Dog friendly: yes
Entrance fee: no
Restroom facilities: yes, near the lake in town.
Directions to the small town of Green Mountain Falls, which is about 15 miles west of Colorado Springs: from I-25 in Colorado Springs, take exit 141 and go west on Hwy. 24. Shortly after the town of Cascade, you'll see the sign for Green Mountain Falls on your left. Turn left and follow the road to the center of town and the public parking lot by the lake.

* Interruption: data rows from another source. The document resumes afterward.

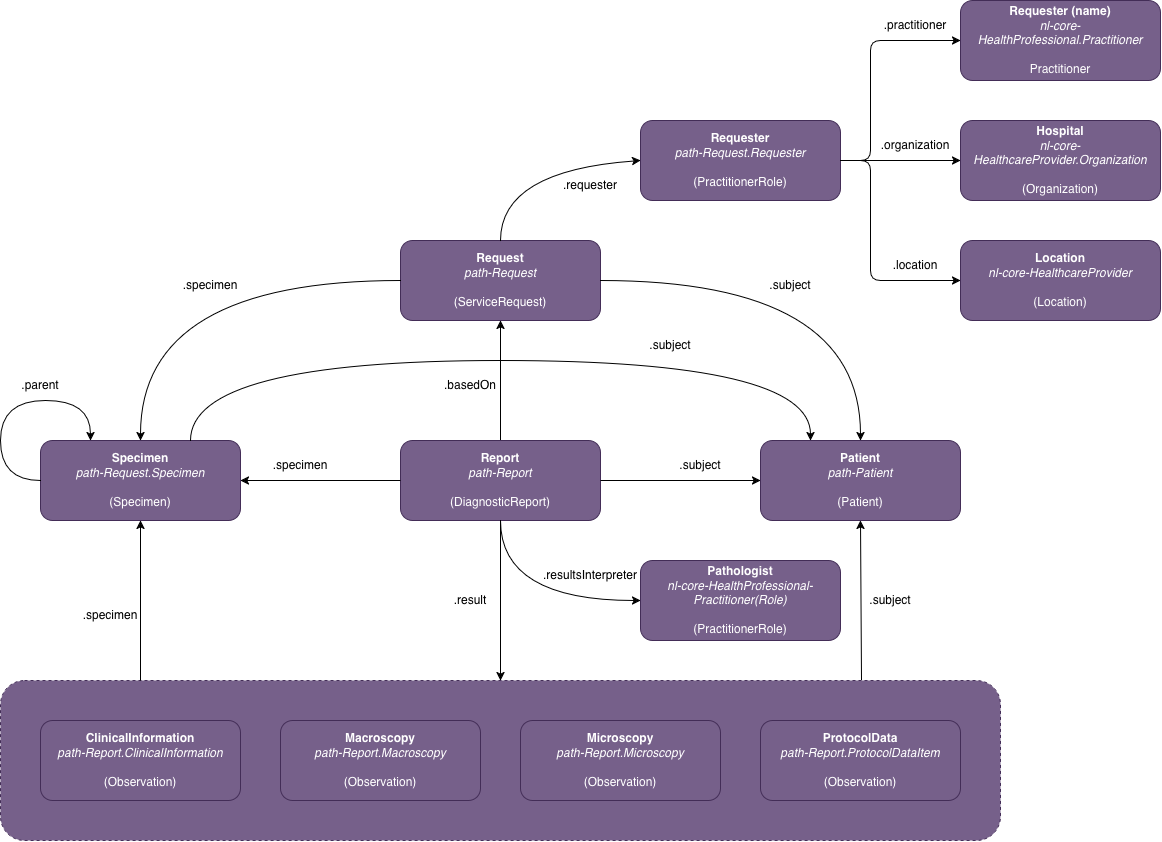
The draw.io diagram guides/medmij-r4-pathology-ig/images/Overview FHIR profiles.png in Stichting-MedMij/MedMij-R4-Pathology, before a commit. Source tidied: cells renumbered, new cells last; positions are measured from the earlier drawing's top-left corner, leaving out a move shared by most shapes. Its diagram source:
```xml
<mxGraphModel>
  <root>
    <mxCell id="0" />
    <mxCell id="1" parent="0" />
    <mxCell id="2" style="rounded=1;whiteSpace=wrap;html=1;fillColor=light-dark(#76608a, #514561);dashed=1;fontColor=#ffffff;strokeColor=#432D57;" parent="1" vertex="1">
      <mxGeometry y="680" width="1000" height="160" as="geometry" />
    </mxCell>
    <mxCell id="3" style="endArrow=classic;html=1;rounded=0;exitX=0.5;exitY=0;exitDx=0;exitDy=0;entryX=0.5;entryY=1;entryDx=0;entryDy=0;jumpStyle=none;" parent="1" edge="1" source="7" target="6">
      <mxGeometry relative="1" as="geometry" />
    </mxCell>
    <mxCell id="4" value="&lt;div&gt;&lt;b&gt;Patient&lt;/b&gt;&lt;/div&gt;&lt;div&gt;&lt;i&gt;path-Patient&lt;/i&gt;&lt;/div&gt;&lt;div&gt;&lt;br&gt;&lt;/div&gt;&lt;div&gt;(Patient)&lt;/div&gt;" style="rounded=1;whiteSpace=wrap;html=1;fillColor=#76608a;strokeColor=#432D57;fontColor=#ffffff;" parent="1" vertex="1">
      <mxGeometry x="760" y="440" width="200" height="80" as="geometry" />
    </mxCell>
    <mxCell id="5" value="&lt;div&gt;&lt;b&gt;Requester&lt;/b&gt;&lt;/div&gt;&lt;div&gt;&lt;i&gt;path-Request.Requester&lt;/i&gt;&lt;/div&gt;&lt;div&gt;&lt;br&gt;&lt;/div&gt;&lt;div&gt;(PractitionerRole)&lt;/div&gt;" style="rounded=1;whiteSpace=wrap;html=1;fillColor=#76608a;fontColor=#ffffff;strokeColor=#432D57;" parent="1" vertex="1">
      <mxGeometry x="640" y="120" width="200" height="80" as="geometry" />
    </mxCell>
    <mxCell id="6" value="&lt;div&gt;&lt;b&gt;Request&lt;/b&gt;&lt;/div&gt;&lt;div&gt;&lt;i&gt;path-Request&lt;/i&gt;&lt;/div&gt;&lt;div&gt;&lt;br&gt;&lt;/div&gt;&lt;div&gt;(ServiceRequest)&lt;/div&gt;" style="rounded=1;whiteSpace=wrap;html=1;fillColor=#76608a;fontColor=#ffffff;strokeColor=#432D57;" parent="1" vertex="1">
      <mxGeometry x="400" y="240" width="200" height="80" as="geometry" />
    </mxCell>
    <mxCell id="7" value="&lt;div&gt;&lt;b&gt;Report&lt;/b&gt;&lt;/div&gt;&lt;div&gt;&lt;i&gt;path-Report&lt;/i&gt;&lt;/div&gt;&lt;div&gt;&lt;br&gt;&lt;/div&gt;&lt;div&gt;(DiagnosticReport)&lt;/div&gt;" style="rounded=1;whiteSpace=wrap;html=1;fillColor=#76608a;fontColor=#ffffff;strokeColor=#432D57;" parent="1" vertex="1">
      <mxGeometry x="400" y="440" width="200" height="80" as="geometry" />
    </mxCell>
    <mxCell id="8" value="&lt;div&gt;&lt;b&gt;Pathologist&lt;/b&gt;&lt;/div&gt;&lt;div&gt;&lt;i&gt;nl-core-HealthProfessional-Practitioner(Role)&lt;/i&gt;&lt;/div&gt;&lt;div&gt;&lt;br&gt;&lt;/div&gt;&lt;div&gt;(PractitionerRole)&lt;/div&gt;" style="rounded=1;whiteSpace=wrap;html=1;fillColor=#76608a;fontColor=#ffffff;strokeColor=#432D57;" parent="1" vertex="1">
      <mxGeometry x="640" y="560" width="200" height="80" as="geometry" />
    </mxCell>
    <mxCell id="9" style="endArrow=classic;html=1;rounded=0;entryX=0;entryY=0.5;entryDx=0;entryDy=0;exitX=1;exitY=0.5;exitDx=0;exitDy=0;" parent="1" edge="1" source="7" target="4">
      <mxGeometry relative="1" as="geometry" />
    </mxCell>
    <mxCell id="10" style="endArrow=classic;html=1;rounded=0;entryX=0;entryY=0.5;entryDx=0;entryDy=0;exitX=0.5;exitY=0;exitDx=0;exitDy=0;curved=1;" parent="1" edge="1" source="6" target="5">
      <mxGeometry relative="1" as="geometry">
        <Array as="points">
          <mxPoint x="500" y="170" />
        </Array>
      </mxGeometry>
    </mxCell>
    <mxCell id="11" style="endArrow=classic;html=1;rounded=0;exitX=1;exitY=0.5;exitDx=0;exitDy=0;entryX=0.5;entryY=0;entryDx=0;entryDy=0;curved=1;" parent="1" edge="1" source="6" target="4">
      <mxGeometry relative="1" as="geometry">
        <Array as="points">
          <mxPoint x="860" y="280" />
        </Array>
      </mxGeometry>
    </mxCell>
    <mxCell id="12" value="&lt;div&gt;&lt;b&gt;Specimen&lt;/b&gt;&lt;/div&gt;&lt;div&gt;&lt;i&gt;path-Request.Specimen&lt;/i&gt;&lt;/div&gt;&lt;div&gt;&lt;br&gt;&lt;/div&gt;&lt;div&gt;(Specimen)&lt;/div&gt;" style="rounded=1;whiteSpace=wrap;html=1;fillColor=#76608a;fontColor=#ffffff;strokeColor=#432D57;" parent="1" vertex="1">
      <mxGeometry x="40" y="440" width="200" height="80" as="geometry" />
    </mxCell>
    <mxCell id="13" style="endArrow=classic;html=1;rounded=0;exitX=0.5;exitY=1;exitDx=0;exitDy=0;entryX=0;entryY=0.5;entryDx=0;entryDy=0;curved=1;" parent="1" edge="1" source="7" target="8">
      <mxGeometry relative="1" as="geometry">
        <Array as="points">
          <mxPoint x="500" y="600" />
        </Array>
      </mxGeometry>
    </mxCell>
    <mxCell id="14" style="endArrow=classic;html=1;rounded=0;exitX=0;exitY=0.5;exitDx=0;exitDy=0;entryX=1;entryY=0.5;entryDx=0;entryDy=0;" parent="1" edge="1" source="7" target="12">
      <mxGeometry relative="1" as="geometry" />
    </mxCell>
    <mxCell id="15" style="endArrow=classic;html=1;rounded=0;exitX=0;exitY=0.5;exitDx=0;exitDy=0;entryX=0.5;entryY=0;entryDx=0;entryDy=0;curved=1;" parent="1" edge="1" source="6" target="12">
      <mxGeometry relative="1" as="geometry">
        <Array as="points">
          <mxPoint x="140" y="280" />
        </Array>
      </mxGeometry>
    </mxCell>
    <mxCell id="16" value="&lt;div&gt;&lt;b&gt;Macroscopy&lt;/b&gt;&lt;/div&gt;&lt;div&gt;&lt;i&gt;path-Report.Macroscopy&lt;/i&gt;&lt;/div&gt;&lt;div&gt;&lt;br&gt;&lt;/div&gt;&lt;div&gt;(Observation)&lt;/div&gt;" style="rounded=1;whiteSpace=wrap;html=1;fillColor=#76608a;fontColor=#ffffff;strokeColor=#432D57;" parent="1" vertex="1">
      <mxGeometry x="280" y="720" width="200" height="80" as="geometry" />
    </mxCell>
    <mxCell id="17" value="&lt;div&gt;&lt;b&gt;ClinicalInformation&lt;/b&gt;&lt;/div&gt;&lt;div&gt;&lt;i&gt;path-Report.ClinicalInformation&lt;/i&gt;&lt;/div&gt;&lt;div&gt;&lt;br&gt;&lt;/div&gt;&lt;div&gt;(Observation)&lt;/div&gt;" style="rounded=1;whiteSpace=wrap;html=1;fillColor=#76608a;fontColor=#ffffff;strokeColor=#432D57;" parent="1" vertex="1">
      <mxGeometry x="40" y="720" width="200" height="80" as="geometry" />
    </mxCell>
    <mxCell id="18" value="&lt;div&gt;&lt;b&gt;Microscopy&lt;/b&gt;&lt;/div&gt;&lt;div&gt;&lt;i&gt;path-Report.Microscopy&lt;/i&gt;&lt;/div&gt;&lt;div&gt;&lt;br&gt;&lt;/div&gt;&lt;div&gt;(Observation)&lt;/div&gt;" style="rounded=1;whiteSpace=wrap;html=1;fillColor=#76608a;fontColor=#ffffff;strokeColor=#432D57;" parent="1" vertex="1">
      <mxGeometry x="520" y="720" width="200" height="80" as="geometry" />
    </mxCell>
    <mxCell id="19" value="&lt;div&gt;&lt;b&gt;ProtocolData&lt;/b&gt;&lt;/div&gt;&lt;div&gt;&lt;i&gt;path-Report.ProtocolDataItem&lt;/i&gt;&lt;/div&gt;&lt;div&gt;&lt;br&gt;&lt;/div&gt;&lt;div&gt;(Observation)&lt;/div&gt;" style="rounded=1;whiteSpace=wrap;html=1;fillColor=#76608a;fontColor=#ffffff;strokeColor=#432D57;" parent="1" vertex="1">
      <mxGeometry x="760" y="720" width="200" height="80" as="geometry" />
    </mxCell>
    <mxCell id="20" style="endArrow=classic;html=1;rounded=0;exitX=0.75;exitY=0;exitDx=0;exitDy=0;entryX=0.25;entryY=0;entryDx=0;entryDy=0;curved=1;flowAnimation=0;shadow=0;noJump=0;startSize=6;" parent="1" edge="1" source="12" target="4">
      <mxGeometry relative="1" as="geometry">
        <Array as="points">
          <mxPoint x="190" y="360" />
          <mxPoint x="810" y="360" />
        </Array>
      </mxGeometry>
    </mxCell>
    <mxCell id="21" style="endArrow=classic;html=1;rounded=0;exitX=0;exitY=0.5;exitDx=0;exitDy=0;entryX=0.25;entryY=0;entryDx=0;entryDy=0;curved=1;" parent="1" edge="1" source="12" target="12">
      <mxGeometry relative="1" as="geometry">
        <Array as="points">
          <mxPoint y="480" />
          <mxPoint y="400" />
          <mxPoint x="90" y="400" />
        </Array>
      </mxGeometry>
    </mxCell>
    <mxCell id="22" value=".requester" style="text;html=1;whiteSpace=wrap;strokeColor=none;fillColor=none;align=center;verticalAlign=middle;rounded=0;" parent="1" vertex="1">
      <mxGeometry x="560" y="170" width="60" height="30" as="geometry" />
    </mxCell>
    <mxCell id="23" value=".specimen" style="text;html=1;whiteSpace=wrap;strokeColor=none;fillColor=none;align=center;verticalAlign=middle;rounded=0;" parent="1" vertex="1">
      <mxGeometry x="180" y="270" width="60" height="30" as="geometry" />
    </mxCell>
    <mxCell id="24" value=".specimen" style="text;html=1;whiteSpace=wrap;strokeColor=none;fillColor=none;align=center;verticalAlign=middle;rounded=0;" parent="1" vertex="1">
      <mxGeometry x="80" y="600" width="60" height="30" as="geometry" />
    </mxCell>
    <mxCell id="25" value=".specimen" style="text;html=1;whiteSpace=wrap;strokeColor=none;fillColor=none;align=center;verticalAlign=middle;rounded=0;" parent="1" vertex="1">
      <mxGeometry x="270" y="450" width="60" height="30" as="geometry" />
    </mxCell>
    <mxCell id="26" value=".parent" style="text;html=1;whiteSpace=wrap;strokeColor=none;fillColor=none;align=center;verticalAlign=middle;rounded=0;" parent="1" vertex="1">
      <mxGeometry x="10" y="370" width="60" height="30" as="geometry" />
    </mxCell>
    <mxCell id="27" value=".subject" style="text;html=1;whiteSpace=wrap;strokeColor=none;fillColor=none;align=center;verticalAlign=middle;rounded=0;" parent="1" vertex="1">
      <mxGeometry x="670" y="450" width="60" height="30" as="geometry" />
    </mxCell>
    <mxCell id="28" value=".subject" style="text;html=1;whiteSpace=wrap;strokeColor=none;fillColor=none;align=center;verticalAlign=middle;rounded=0;" parent="1" vertex="1">
      <mxGeometry x="760" y="270" width="60" height="30" as="geometry" />
    </mxCell>
    <mxCell id="29" value=".subject" style="text;html=1;whiteSpace=wrap;strokeColor=none;fillColor=none;align=center;verticalAlign=middle;rounded=0;" parent="1" vertex="1">
      <mxGeometry x="640" y="330" width="60" height="30" as="geometry" />
    </mxCell>
    <mxCell id="30" value=".subject" style="text;html=1;whiteSpace=wrap;strokeColor=none;fillColor=none;align=center;verticalAlign=middle;rounded=0;" parent="1" vertex="1">
      <mxGeometry x="860" y="585" width="60" height="30" as="geometry" />
    </mxCell>
    <mxCell id="31" value=".result" style="text;html=1;whiteSpace=wrap;strokeColor=none;fillColor=none;align=center;verticalAlign=middle;rounded=0;" parent="1" vertex="1">
      <mxGeometry x="440" y="585" width="60" height="30" as="geometry" />
    </mxCell>
    <mxCell id="32" value=".resultsInterpreter" style="text;html=1;whiteSpace=wrap;strokeColor=none;fillColor=none;align=center;verticalAlign=middle;rounded=0;" parent="1" vertex="1">
      <mxGeometry x="560" y="560" width="60" height="30" as="geometry" />
    </mxCell>
    <mxCell id="33" style="endArrow=classic;html=1;rounded=0;exitX=0.5;exitY=1;exitDx=0;exitDy=0;entryX=0.5;entryY=0;entryDx=0;entryDy=0;" parent="1" edge="1" source="7" target="2">
      <mxGeometry relative="1" as="geometry" />
    </mxCell>
    <mxCell id="34" value=".basedOn" style="text;html=1;whiteSpace=wrap;strokeColor=none;fillColor=none;align=center;verticalAlign=middle;rounded=0;" parent="1" vertex="1">
      <mxGeometry x="440" y="370" width="60" height="30" as="geometry" />
    </mxCell>
    <mxCell id="35" value="&lt;div&gt;&lt;b&gt;Location&lt;/b&gt;&lt;/div&gt;&lt;div&gt;&lt;i&gt;nl-core-HealthcareProvider&lt;/i&gt;&lt;/div&gt;&lt;div&gt;&lt;br&gt;&lt;/div&gt;&lt;div&gt;(Location)&lt;/div&gt;" style="rounded=1;whiteSpace=wrap;html=1;fillColor=#76608a;fontColor=#ffffff;strokeColor=#432D57;" parent="1" vertex="1">
      <mxGeometry x="960" y="240" width="200" height="80" as="geometry" />
    </mxCell>
    <mxCell id="36" value="&lt;div&gt;&lt;b&gt;Hospital&lt;/b&gt;&lt;/div&gt;&lt;div&gt;&lt;i&gt;nl-core-HealthcareProvider.Organization&lt;/i&gt;&lt;/div&gt;&lt;div&gt;&lt;br&gt;&lt;/div&gt;&lt;div&gt;(Organization)&lt;/div&gt;" style="rounded=1;whiteSpace=wrap;html=1;fillColor=#76608a;fontColor=#ffffff;strokeColor=#432D57;" parent="1" vertex="1">
      <mxGeometry x="960" y="120" width="200" height="80" as="geometry" />
    </mxCell>
    <mxCell id="37" value="&lt;div&gt;&lt;b&gt;Requester (name)&lt;/b&gt;&lt;/div&gt;&lt;div&gt;&lt;i&gt;nl-core-HealthProfessional.Practitioner&lt;/i&gt;&lt;/div&gt;&lt;div&gt;&lt;br&gt;&lt;/div&gt;Practitioner" style="rounded=1;whiteSpace=wrap;html=1;fillColor=#76608a;fontColor=#ffffff;strokeColor=#432D57;" parent="1" vertex="1">
      <mxGeometry x="960" width="200" height="80" as="geometry" />
    </mxCell>
    <mxCell id="38" style="endArrow=classic;html=1;rounded=0;entryX=0;entryY=0.5;entryDx=0;entryDy=0;exitX=1;exitY=0.5;exitDx=0;exitDy=0;" parent="1" edge="1" source="5" target="36">
      <mxGeometry relative="1" as="geometry" />
    </mxCell>
    <mxCell id="39" style="endArrow=classic;html=1;rounded=1;entryX=0;entryY=0.5;entryDx=0;entryDy=0;exitX=1;exitY=0.5;exitDx=0;exitDy=0;curved=0;" parent="1" edge="1" source="5" target="35">
      <mxGeometry relative="1" as="geometry">
        <Array as="points">
          <mxPoint x="870" y="160" />
          <mxPoint x="870" y="280" />
        </Array>
      </mxGeometry>
    </mxCell>
    <mxCell id="40" style="endArrow=classic;html=1;rounded=1;entryX=0;entryY=0.5;entryDx=0;entryDy=0;exitX=1;exitY=0.5;exitDx=0;exitDy=0;curved=0;" parent="1" edge="1" source="5" target="37">
      <mxGeometry relative="1" as="geometry">
        <Array as="points">
          <mxPoint x="870" y="160" />
          <mxPoint x="870" y="40" />
        </Array>
      </mxGeometry>
    </mxCell>
    <mxCell id="41" value=".practitioner" style="text;html=1;whiteSpace=wrap;strokeColor=none;fillColor=none;align=center;verticalAlign=middle;rounded=0;" parent="1" vertex="1">
      <mxGeometry x="870" y="10" width="90" height="30" as="geometry" />
    </mxCell>
    <mxCell id="42" value=".location" style="text;html=1;whiteSpace=wrap;strokeColor=none;fillColor=none;align=center;verticalAlign=middle;rounded=0;" parent="1" vertex="1">
      <mxGeometry x="870" y="250" width="90" height="30" as="geometry" />
    </mxCell>
    <mxCell id="43" value=".organization" style="text;html=1;whiteSpace=wrap;strokeColor=none;fillColor=none;align=center;verticalAlign=middle;rounded=0;" parent="1" vertex="1">
      <mxGeometry x="870" y="130" width="90" height="30" as="geometry" />
    </mxCell>
    <mxCell id="44" style="endArrow=classic;html=1;rounded=0;entryX=0.5;entryY=1;entryDx=0;entryDy=0;exitX=0.861;exitY=-0.003;exitDx=0;exitDy=0;exitPerimeter=0;" parent="1" edge="1" source="2" target="4">
      <mxGeometry relative="1" as="geometry" />
    </mxCell>
    <mxCell id="45" style="endArrow=classic;html=1;rounded=0;exitX=0.14;exitY=0;exitDx=0;exitDy=0;exitPerimeter=0;" parent="1" edge="1" source="2" target="12">
      <mxGeometry relative="1" as="geometry" />
    </mxCell>
  </root>
</mxGraphModel>
```
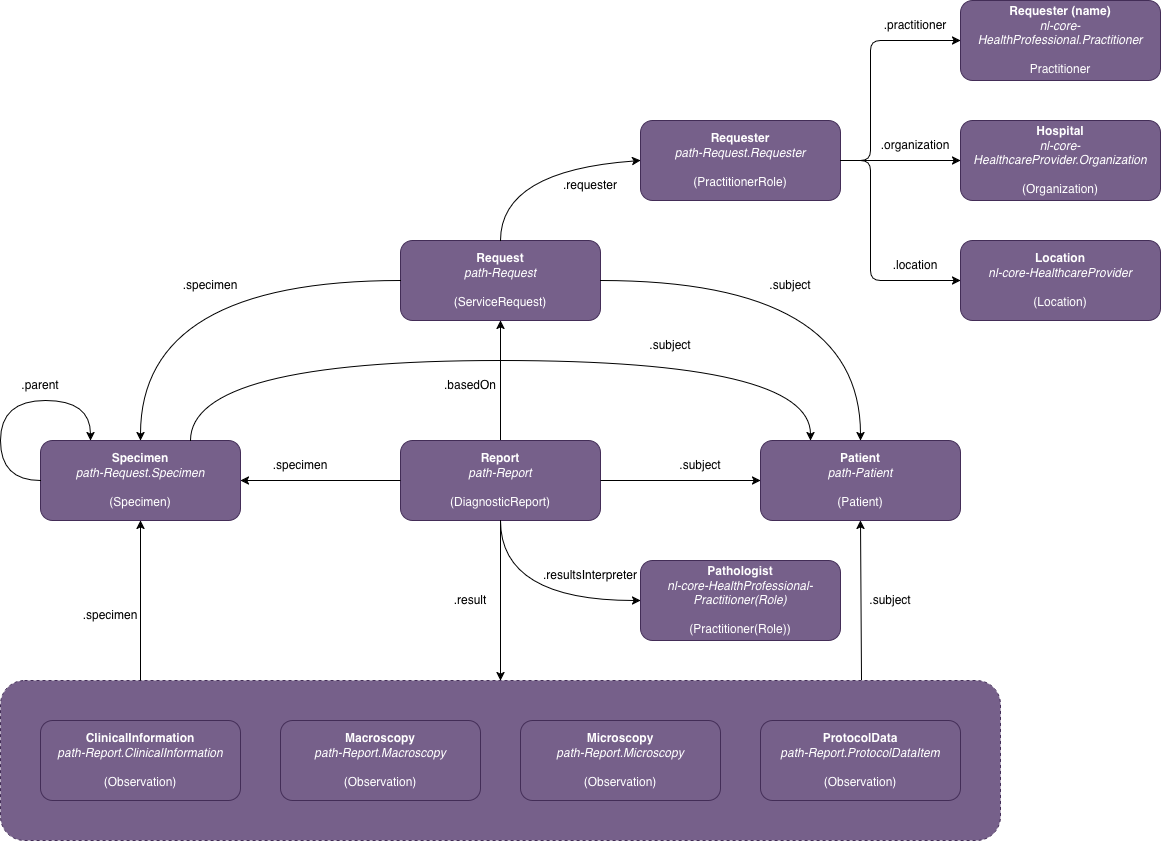
After the change.

Commit message:
PG-346: Updated FHIR profiles overview, textual finetuning

Change to the diagram source:
```diff
@@ -20,7 +20,7 @@
     <mxCell id="7" value="&lt;div&gt;&lt;b&gt;Report&lt;/b&gt;&lt;/div&gt;&lt;div&gt;&lt;i&gt;path-Report&lt;/i&gt;&lt;/div&gt;&lt;div&gt;&lt;br&gt;&lt;/div&gt;&lt;div&gt;(DiagnosticReport)&lt;/div&gt;" style="rounded=1;whiteSpace=wrap;html=1;fillColor=#76608a;fontColor=#ffffff;strokeColor=#432D57;" parent="1" vertex="1">
       <mxGeometry x="400" y="440" width="200" height="80" as="geometry" />
     </mxCell>
-    <mxCell id="8" value="&lt;div&gt;&lt;b&gt;Pathologist&lt;/b&gt;&lt;/div&gt;&lt;div&gt;&lt;i&gt;nl-core-HealthProfessional-Practitioner(Role)&lt;/i&gt;&lt;/div&gt;&lt;div&gt;&lt;br&gt;&lt;/div&gt;&lt;div&gt;(PractitionerRole)&lt;/div&gt;" style="rounded=1;whiteSpace=wrap;html=1;fillColor=#76608a;fontColor=#ffffff;strokeColor=#432D57;" parent="1" vertex="1">
+    <mxCell id="8" value="&lt;div&gt;&lt;b&gt;Pathologist&lt;/b&gt;&lt;/div&gt;&lt;div&gt;&lt;i&gt;nl-core-HealthProfessional-Practitioner(Role)&lt;/i&gt;&lt;/div&gt;&lt;div&gt;&lt;br&gt;&lt;/div&gt;&lt;div&gt;(Practitioner(Role))&lt;/div&gt;" style="rounded=1;whiteSpace=wrap;html=1;fillColor=#76608a;fontColor=#ffffff;strokeColor=#432D57;" parent="1" vertex="1">
       <mxGeometry x="640" y="560" width="200" height="80" as="geometry" />
     </mxCell>
     <mxCell id="9" style="endArrow=classic;html=1;rounded=0;entryX=0;entryY=0.5;entryDx=0;entryDy=0;exitX=1;exitY=0.5;exitDx=0;exitDy=0;" parent="1" edge="1" source="7" target="4">
```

Directions to the trailhead: from the lake, (you can get a free map from the box on the sign by the lake that says: Trailhead), walk up Hotel street, then Park ave., then Boulder street, which will lead you to the Thomas trail which connects Crystal Falls to Catamount Falls. Crystal Falls is a smaller falls that you can visit on your way to Catamount Falls.
The beginning of the trail at this point is quite overgrown with shrubbery and we wondered if the whole trail was this way. Luckily it wasn't. Very soon after you start walking on this trail, there is a short trail off to your left and this takes you to see Crystal Falls. After your visit there, continue back on the main trail. The trail opens up and you will come to another fork in the trail. You want to take the right fork and follow the yellow dots.
You will now be in the forest and the trail more or less crosses the side of the mountain. Along the way, there are spots where you can look down and see the town of Green Mountain Falls. Eventually, you'll reach the far side of the Thomas trail and that's when things get harder. On your right is a cliff and the trail is relatively narrow so you need to be careful through that part.
After that is a fairly steep, (though short), downhill hike to Catamount Falls. Then you have to negotiate the bridge across Catamount Creek which is a combination of rocks and logs but no handrail. The bridge is actually the best spot to view the falls though. Once you get across this bridge, you're almost finished with the Thomas trail.
Just continue down until this Colorado Springs hiking trail ends. At this point, you can either go right across the bridge, or left and down through the forest. Both will lead you to Ute Pass ave. which will take you back to the lake in the middle of town, and your car.
Waldo Canyon loop trail
Round-trip distance: 7 miles
Difficulty level: moderate to difficult;
Approximate round-trip hiking time: 3 hours and 45 minutes
Dog friendly: yes
Entrance fee: no
Restroom facilities: no
Directions to Waldo Canyon trailhead: from I-25 in Colorado Springs, take exit 141 and follow Hwy. 24 west past Manitou Springs. When you reach the Cave of the Winds stoplight, it’s about 2 more miles to the fairly large parking lot on your right. You will most likely see a lot of cars in the parking lot since it’s a popular trail, at least during the summer.
As I just mentioned, this Colorado Springs hiking trail is a pretty busy place, so try to get there as early as you can, so you can find yourself a parking spot. The trail starts up some stairs which lead to the trail and from there, the trail continues up at a good pace. Before you know it, you’ll be a good ways up the trail where you’ll be looking down on Hwy. 24.
This Colorado Springs hiking trail is also pretty open, so it’s a good idea to use your sunscreen. Anyway, there were a few flowers along the trail, (including cactus flowers), but not as many as I had expected for late June. So I’m guessing that a little later would be better as far as seeing flowers along this trail.
Before too long, you’ll reach the actual loop portion of this Colorado Springs hiking trail. You can follow it which ever direction you want to…we followed it to the right and were soon rewarded with wonderful views of Pikes Peak. Go that way if you want to see the views sooner rather than later, but we did find out that going that way is the harder, (steeper), way to do the loop. So, you decide.
From that point, it seemed to us as though the trail just kept going up and up, so it was a good thing we at least had the good views of Pikes Peak along the way! After what seemed like a long time, the trail finally started heading down. Eventually, you reach the spot where the loop started, and it’s pretty much all downhill from there. Enjoy your hike. :-)
I hope you like these Colorado Springs hiking trails...I'll be adding more as I get to them.